Dona Flor's first husband, Vadinho, was a rogue and a rake; he dies a young man on a Sunday of Carnaval, "dressed up like a Bahian woman . . . dancing the samba," after a decade of hard living. Three years after his death, Dona Flor marries Dr. Teodoro Madureira, a pharmacist "of serene bearing and respectful manners." He treats his new wife "as a sensitive flower, compounded of chastity and innocence, worthy of the greatest respect."
But Flor, though a model wife, finds the meetings of the Pharmaceutical Assn. a bit dull. She longs instead for the man who knew how to unleash her "violent and positively unbounded" passion, and her very longing and desire (with a little help from the divine Exu) bring Vadinho back from the dead and into her life.

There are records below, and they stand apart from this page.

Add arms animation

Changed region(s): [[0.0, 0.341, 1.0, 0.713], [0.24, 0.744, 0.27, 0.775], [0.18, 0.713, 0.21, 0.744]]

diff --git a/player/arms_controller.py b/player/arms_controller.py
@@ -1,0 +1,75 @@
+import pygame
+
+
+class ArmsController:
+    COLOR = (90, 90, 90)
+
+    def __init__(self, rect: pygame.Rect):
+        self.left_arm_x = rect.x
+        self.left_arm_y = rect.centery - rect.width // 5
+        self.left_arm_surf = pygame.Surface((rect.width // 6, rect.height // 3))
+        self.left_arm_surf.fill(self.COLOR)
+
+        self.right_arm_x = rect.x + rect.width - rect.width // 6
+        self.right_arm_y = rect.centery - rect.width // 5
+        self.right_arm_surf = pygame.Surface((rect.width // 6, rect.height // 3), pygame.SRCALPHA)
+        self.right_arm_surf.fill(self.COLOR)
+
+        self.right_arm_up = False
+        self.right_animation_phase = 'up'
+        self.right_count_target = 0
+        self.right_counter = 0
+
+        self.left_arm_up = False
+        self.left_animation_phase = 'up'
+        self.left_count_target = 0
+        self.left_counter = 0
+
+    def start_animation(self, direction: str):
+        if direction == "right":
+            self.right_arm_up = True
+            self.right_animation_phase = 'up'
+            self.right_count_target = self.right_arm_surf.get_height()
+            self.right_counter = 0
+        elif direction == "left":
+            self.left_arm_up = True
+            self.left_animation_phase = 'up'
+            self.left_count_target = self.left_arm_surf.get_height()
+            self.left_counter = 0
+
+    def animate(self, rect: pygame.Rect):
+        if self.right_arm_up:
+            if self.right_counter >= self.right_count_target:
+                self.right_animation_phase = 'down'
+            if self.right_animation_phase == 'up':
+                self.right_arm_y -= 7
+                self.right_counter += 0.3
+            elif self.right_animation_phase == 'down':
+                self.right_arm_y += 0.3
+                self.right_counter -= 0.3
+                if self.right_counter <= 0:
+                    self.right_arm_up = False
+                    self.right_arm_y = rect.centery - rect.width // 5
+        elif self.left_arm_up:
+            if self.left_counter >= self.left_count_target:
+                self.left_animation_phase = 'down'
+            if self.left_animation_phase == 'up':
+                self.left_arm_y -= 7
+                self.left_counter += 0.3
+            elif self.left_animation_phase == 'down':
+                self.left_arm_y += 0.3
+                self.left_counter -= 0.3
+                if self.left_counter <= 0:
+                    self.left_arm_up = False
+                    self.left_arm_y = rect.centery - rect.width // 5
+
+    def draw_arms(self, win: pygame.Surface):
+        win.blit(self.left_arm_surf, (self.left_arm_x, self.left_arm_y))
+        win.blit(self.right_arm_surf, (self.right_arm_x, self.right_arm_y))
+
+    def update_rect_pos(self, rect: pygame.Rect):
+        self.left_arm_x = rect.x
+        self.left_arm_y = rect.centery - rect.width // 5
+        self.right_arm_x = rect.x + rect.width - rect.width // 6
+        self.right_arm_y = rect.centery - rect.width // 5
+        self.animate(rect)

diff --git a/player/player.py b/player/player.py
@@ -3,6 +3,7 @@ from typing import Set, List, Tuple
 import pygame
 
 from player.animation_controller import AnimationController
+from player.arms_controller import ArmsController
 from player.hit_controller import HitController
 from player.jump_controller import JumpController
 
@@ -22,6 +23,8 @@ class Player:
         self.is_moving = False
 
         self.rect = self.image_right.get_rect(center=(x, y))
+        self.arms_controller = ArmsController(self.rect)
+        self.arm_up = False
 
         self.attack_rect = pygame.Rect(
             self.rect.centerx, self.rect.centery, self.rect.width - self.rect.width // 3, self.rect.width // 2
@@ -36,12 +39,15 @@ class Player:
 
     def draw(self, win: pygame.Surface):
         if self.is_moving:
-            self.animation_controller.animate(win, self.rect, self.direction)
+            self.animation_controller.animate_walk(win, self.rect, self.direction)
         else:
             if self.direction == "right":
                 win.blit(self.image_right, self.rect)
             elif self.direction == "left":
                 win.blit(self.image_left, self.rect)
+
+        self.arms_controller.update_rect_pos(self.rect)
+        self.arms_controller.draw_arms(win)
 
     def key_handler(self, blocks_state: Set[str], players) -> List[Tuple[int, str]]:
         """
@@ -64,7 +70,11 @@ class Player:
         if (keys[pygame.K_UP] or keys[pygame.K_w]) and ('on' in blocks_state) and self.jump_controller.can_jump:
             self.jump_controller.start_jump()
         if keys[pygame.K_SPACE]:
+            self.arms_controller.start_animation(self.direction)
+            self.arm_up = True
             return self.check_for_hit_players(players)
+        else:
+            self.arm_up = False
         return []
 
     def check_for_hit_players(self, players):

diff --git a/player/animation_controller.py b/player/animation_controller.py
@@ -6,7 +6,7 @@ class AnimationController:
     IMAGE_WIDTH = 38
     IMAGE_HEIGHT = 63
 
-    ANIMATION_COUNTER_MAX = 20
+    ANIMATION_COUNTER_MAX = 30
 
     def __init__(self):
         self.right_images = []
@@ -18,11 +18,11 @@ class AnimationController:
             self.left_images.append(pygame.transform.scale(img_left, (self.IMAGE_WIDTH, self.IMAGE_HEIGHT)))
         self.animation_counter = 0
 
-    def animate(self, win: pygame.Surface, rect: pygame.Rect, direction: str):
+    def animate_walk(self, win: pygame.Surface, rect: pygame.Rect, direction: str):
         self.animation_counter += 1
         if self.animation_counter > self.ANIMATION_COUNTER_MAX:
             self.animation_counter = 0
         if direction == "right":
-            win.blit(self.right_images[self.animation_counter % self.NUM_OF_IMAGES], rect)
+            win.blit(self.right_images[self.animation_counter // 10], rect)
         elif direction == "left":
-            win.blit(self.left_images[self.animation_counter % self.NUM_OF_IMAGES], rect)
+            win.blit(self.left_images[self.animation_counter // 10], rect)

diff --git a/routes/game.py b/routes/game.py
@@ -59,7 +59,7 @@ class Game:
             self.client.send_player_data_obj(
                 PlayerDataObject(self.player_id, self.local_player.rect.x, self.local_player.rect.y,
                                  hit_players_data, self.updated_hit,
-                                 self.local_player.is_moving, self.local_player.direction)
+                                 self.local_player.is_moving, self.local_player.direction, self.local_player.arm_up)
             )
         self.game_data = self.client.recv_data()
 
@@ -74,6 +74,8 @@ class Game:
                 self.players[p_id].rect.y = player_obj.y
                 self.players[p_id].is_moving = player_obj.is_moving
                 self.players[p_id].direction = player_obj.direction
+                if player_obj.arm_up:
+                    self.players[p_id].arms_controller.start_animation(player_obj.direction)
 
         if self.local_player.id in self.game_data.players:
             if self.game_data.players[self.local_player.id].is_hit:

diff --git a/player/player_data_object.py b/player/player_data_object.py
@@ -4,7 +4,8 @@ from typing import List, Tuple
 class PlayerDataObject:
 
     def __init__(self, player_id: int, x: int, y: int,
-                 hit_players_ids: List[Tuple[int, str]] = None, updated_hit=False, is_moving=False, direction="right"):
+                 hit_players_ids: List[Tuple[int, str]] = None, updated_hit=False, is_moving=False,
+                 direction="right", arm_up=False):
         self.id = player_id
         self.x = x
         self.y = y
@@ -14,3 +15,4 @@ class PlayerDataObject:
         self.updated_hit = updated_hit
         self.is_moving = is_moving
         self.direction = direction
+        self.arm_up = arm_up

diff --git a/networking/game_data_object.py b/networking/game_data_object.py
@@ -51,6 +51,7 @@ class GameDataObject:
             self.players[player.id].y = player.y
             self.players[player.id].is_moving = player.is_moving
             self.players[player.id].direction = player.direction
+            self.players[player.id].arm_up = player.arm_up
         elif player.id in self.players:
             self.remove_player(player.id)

Jorge Amado has fashioned a wonderfully comic, bawdy tale set in the Bahia section of Brazil, "where . . . acts of magic occur without startling anybody."